#### [What to do]
Could you return the lines below exactly, from the first line up to and including the line that holds "<!-- header -->"?

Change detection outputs

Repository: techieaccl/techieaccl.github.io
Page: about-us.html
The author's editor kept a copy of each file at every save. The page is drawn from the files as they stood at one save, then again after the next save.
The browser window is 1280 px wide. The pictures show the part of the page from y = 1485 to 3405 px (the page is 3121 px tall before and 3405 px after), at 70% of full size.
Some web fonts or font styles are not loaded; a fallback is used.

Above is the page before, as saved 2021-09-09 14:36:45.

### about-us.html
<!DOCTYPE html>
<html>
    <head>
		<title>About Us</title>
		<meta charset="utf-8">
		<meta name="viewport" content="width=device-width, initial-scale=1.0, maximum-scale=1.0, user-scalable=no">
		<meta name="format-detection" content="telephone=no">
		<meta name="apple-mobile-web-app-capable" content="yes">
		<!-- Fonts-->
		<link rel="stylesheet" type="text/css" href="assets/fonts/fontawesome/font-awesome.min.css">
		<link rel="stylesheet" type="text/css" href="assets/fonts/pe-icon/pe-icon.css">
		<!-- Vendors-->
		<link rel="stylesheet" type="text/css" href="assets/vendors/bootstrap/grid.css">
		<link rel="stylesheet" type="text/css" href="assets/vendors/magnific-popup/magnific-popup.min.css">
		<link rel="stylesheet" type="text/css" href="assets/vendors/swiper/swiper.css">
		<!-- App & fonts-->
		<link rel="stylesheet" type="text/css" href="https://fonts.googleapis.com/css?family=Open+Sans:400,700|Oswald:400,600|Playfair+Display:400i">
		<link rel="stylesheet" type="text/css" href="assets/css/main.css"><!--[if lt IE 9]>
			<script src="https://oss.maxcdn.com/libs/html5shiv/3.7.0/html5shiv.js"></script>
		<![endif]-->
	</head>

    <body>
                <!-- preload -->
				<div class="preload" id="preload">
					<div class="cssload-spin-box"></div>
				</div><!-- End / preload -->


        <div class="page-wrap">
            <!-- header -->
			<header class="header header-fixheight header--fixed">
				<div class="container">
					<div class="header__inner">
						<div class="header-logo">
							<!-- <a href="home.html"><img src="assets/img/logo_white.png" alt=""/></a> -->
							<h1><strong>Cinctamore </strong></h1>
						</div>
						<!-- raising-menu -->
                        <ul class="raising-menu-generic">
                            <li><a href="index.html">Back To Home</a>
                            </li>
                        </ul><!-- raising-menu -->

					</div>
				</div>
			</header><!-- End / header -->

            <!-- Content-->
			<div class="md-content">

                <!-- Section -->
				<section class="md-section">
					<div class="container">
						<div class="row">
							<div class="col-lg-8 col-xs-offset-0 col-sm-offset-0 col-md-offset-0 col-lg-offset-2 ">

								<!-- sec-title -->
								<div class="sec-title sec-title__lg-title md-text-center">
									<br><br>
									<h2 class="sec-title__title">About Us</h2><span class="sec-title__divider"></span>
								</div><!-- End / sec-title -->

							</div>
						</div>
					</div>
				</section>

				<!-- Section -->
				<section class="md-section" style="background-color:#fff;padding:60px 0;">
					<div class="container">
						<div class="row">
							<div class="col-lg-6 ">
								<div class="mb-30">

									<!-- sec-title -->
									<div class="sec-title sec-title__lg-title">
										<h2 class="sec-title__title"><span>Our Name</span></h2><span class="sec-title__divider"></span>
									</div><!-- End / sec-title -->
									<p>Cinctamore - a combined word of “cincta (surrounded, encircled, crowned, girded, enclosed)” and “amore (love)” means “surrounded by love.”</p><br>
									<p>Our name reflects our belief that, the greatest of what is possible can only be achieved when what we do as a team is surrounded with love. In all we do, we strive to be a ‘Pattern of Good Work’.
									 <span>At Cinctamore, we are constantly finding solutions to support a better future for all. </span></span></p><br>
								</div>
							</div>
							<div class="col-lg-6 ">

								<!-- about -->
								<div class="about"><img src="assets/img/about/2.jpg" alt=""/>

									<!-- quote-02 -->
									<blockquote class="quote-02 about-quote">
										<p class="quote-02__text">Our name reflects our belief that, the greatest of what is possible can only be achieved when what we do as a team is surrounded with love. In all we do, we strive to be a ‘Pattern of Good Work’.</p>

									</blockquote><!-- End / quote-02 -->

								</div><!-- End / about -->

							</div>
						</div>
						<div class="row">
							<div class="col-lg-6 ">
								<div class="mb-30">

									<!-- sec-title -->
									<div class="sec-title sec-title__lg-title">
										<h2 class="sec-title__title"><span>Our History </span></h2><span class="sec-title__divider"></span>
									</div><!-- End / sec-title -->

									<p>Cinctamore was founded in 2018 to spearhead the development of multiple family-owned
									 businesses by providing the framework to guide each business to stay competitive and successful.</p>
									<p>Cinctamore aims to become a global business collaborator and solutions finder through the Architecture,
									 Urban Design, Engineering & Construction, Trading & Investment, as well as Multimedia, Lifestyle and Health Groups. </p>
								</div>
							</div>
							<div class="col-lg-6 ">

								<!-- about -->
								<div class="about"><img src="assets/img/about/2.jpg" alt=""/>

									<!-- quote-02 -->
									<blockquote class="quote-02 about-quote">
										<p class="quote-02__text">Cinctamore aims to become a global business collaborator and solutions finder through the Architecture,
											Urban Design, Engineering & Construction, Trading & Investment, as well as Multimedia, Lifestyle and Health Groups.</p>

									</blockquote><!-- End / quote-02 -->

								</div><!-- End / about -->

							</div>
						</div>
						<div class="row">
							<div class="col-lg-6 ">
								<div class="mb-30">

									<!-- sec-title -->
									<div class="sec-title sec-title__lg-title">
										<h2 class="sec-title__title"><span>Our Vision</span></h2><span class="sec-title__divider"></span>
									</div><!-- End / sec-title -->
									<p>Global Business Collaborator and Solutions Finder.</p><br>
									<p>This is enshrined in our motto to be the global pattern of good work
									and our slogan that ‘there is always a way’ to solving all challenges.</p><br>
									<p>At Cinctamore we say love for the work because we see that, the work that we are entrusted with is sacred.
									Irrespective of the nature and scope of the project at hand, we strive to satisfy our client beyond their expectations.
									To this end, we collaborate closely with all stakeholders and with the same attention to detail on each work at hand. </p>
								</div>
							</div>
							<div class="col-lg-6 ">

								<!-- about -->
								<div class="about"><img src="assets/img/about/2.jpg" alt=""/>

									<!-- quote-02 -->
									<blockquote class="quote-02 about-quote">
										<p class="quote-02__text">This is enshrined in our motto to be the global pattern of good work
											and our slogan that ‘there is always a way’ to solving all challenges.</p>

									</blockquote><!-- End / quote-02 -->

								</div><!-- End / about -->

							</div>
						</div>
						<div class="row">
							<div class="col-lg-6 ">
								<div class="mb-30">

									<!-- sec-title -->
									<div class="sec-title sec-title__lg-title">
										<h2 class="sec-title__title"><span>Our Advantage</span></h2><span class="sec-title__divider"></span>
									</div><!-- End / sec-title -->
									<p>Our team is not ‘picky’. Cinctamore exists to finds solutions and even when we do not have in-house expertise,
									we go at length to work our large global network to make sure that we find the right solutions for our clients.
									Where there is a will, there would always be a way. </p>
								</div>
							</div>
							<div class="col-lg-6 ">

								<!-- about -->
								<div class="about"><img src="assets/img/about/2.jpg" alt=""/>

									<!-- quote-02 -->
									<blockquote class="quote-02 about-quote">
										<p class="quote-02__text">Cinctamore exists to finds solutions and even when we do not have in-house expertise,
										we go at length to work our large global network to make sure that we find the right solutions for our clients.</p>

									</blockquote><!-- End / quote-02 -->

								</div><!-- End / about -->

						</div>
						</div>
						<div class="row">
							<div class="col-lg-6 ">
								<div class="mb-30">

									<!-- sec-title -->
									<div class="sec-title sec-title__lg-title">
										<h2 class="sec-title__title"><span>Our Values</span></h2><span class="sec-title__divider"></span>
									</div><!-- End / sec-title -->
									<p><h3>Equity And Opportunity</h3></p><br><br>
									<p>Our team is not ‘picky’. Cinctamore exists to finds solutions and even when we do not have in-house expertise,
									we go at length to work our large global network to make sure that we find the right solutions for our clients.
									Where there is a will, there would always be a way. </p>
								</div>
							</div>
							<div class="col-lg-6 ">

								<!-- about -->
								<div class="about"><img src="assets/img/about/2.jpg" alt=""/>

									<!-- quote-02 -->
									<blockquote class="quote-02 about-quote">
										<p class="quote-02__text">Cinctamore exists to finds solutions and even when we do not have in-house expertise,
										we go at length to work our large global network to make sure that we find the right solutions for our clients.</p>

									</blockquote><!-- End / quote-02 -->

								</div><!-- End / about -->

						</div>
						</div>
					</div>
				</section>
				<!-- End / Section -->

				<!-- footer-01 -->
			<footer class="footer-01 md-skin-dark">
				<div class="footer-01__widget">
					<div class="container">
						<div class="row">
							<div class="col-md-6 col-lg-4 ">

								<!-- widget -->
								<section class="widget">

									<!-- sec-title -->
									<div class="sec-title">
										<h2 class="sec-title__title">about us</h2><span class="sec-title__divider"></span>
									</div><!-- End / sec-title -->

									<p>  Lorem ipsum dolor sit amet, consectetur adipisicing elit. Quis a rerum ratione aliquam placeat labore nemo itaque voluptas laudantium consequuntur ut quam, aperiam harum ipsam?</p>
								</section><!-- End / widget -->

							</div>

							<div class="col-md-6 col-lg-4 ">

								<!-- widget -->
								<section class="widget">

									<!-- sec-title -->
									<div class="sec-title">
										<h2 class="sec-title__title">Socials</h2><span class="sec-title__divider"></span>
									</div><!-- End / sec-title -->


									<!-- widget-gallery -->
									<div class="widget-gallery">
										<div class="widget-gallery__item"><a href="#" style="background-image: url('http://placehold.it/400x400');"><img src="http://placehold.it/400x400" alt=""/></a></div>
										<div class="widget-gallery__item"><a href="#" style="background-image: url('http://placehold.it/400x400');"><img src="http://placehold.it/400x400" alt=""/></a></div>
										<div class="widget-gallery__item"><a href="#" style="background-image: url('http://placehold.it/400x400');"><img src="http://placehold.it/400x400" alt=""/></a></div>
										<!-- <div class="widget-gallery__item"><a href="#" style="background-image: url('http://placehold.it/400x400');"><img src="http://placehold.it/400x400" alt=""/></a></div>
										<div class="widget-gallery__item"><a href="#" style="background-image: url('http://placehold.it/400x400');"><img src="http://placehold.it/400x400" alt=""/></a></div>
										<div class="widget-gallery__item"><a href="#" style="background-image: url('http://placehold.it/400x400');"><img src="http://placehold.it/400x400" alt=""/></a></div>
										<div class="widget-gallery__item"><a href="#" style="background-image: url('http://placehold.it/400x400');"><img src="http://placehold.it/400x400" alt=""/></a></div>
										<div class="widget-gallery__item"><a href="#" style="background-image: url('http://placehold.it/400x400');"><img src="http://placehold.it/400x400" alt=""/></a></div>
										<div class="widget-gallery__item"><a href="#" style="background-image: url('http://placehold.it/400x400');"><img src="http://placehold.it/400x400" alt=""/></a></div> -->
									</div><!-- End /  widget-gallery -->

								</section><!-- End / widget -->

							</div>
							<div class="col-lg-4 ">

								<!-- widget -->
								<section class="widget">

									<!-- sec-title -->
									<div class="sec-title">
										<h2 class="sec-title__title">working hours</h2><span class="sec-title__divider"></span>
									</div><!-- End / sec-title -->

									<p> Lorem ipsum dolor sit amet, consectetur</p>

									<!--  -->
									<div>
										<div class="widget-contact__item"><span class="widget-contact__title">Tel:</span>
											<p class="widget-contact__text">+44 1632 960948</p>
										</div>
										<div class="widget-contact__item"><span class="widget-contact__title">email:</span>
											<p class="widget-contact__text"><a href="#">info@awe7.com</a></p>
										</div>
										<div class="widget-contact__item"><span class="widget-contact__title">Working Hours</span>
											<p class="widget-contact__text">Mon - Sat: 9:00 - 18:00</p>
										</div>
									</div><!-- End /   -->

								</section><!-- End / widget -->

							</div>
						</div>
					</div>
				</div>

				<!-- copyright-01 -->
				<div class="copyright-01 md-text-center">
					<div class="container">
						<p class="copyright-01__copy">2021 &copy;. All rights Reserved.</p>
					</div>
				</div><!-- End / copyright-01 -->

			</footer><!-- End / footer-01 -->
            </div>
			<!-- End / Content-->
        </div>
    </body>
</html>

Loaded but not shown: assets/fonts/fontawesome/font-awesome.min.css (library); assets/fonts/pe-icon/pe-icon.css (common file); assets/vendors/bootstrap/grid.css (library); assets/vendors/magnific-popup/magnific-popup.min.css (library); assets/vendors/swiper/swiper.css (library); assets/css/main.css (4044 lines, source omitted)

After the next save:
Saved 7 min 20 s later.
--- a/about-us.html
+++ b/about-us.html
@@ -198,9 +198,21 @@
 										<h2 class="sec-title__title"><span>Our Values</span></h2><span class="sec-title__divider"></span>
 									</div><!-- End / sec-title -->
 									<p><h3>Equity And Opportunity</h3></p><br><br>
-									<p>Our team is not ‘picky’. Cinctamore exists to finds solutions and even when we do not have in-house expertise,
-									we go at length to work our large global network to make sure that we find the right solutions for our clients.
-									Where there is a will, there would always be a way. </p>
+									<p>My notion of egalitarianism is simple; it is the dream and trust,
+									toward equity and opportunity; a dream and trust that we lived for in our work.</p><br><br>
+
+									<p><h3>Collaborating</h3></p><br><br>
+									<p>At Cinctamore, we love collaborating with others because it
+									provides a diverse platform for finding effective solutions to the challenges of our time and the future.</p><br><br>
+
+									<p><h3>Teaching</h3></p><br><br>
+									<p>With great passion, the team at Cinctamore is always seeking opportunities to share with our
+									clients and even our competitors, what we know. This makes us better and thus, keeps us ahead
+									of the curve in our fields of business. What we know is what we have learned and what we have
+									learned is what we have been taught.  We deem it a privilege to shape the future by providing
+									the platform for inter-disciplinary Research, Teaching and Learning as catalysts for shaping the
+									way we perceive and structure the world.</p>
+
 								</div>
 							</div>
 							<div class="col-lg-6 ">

#### [Response to this exercise]
Repository: techieaccl/techieaccl.github.io
Page: about-us.html
The author's editor kept a copy of each file at every save. The page is drawn from the files as they stood at one save, then again after the next save.
The browser window is 1280 px wide. The pictures show the part of the page from y = 1485 to 3405 px (the page is 3121 px tall before and 3405 px after), at 70% of full size.
Some web fonts or font styles are not loaded; a fallback is used.

Above is the page before, as saved 2021-09-09 14:36:45.

### about-us.html
<!DOCTYPE html>
<html>
    <head>
		<title>About Us</title>
		<meta charset="utf-8">
		<meta name="viewport" content="width=device-width, initial-scale=1.0, maximum-scale=1.0, user-scalable=no">
		<meta name="format-detection" content="telephone=no">
		<meta name="apple-mobile-web-app-capable" content="yes">
		<!-- Fonts-->
		<link rel="stylesheet" type="text/css" href="assets/fonts/fontawesome/font-awesome.min.css">
		<link rel="stylesheet" type="text/css" href="assets/fonts/pe-icon/pe-icon.css">
		<!-- Vendors-->
		<link rel="stylesheet" type="text/css" href="assets/vendors/bootstrap/grid.css">
		<link rel="stylesheet" type="text/css" href="assets/vendors/magnific-popup/magnific-popup.min.css">
		<link rel="stylesheet" type="text/css" href="assets/vendors/swiper/swiper.css">
		<!-- App & fonts-->
		<link rel="stylesheet" type="text/css" href="https://fonts.googleapis.com/css?family=Open+Sans:400,700|Oswald:400,600|Playfair+Display:400i">
		<link rel="stylesheet" type="text/css" href="assets/css/main.css"><!--[if lt IE 9]>
			<script src="https://oss.maxcdn.com/libs/html5shiv/3.7.0/html5shiv.js"></script>
		<![endif]-->
	</head>

    <body>
                <!-- preload -->
				<div class="preload" id="preload">
					<div class="cssload-spin-box"></div>
				</div><!-- End / preload -->


        <div class="page-wrap">
            <!-- header -->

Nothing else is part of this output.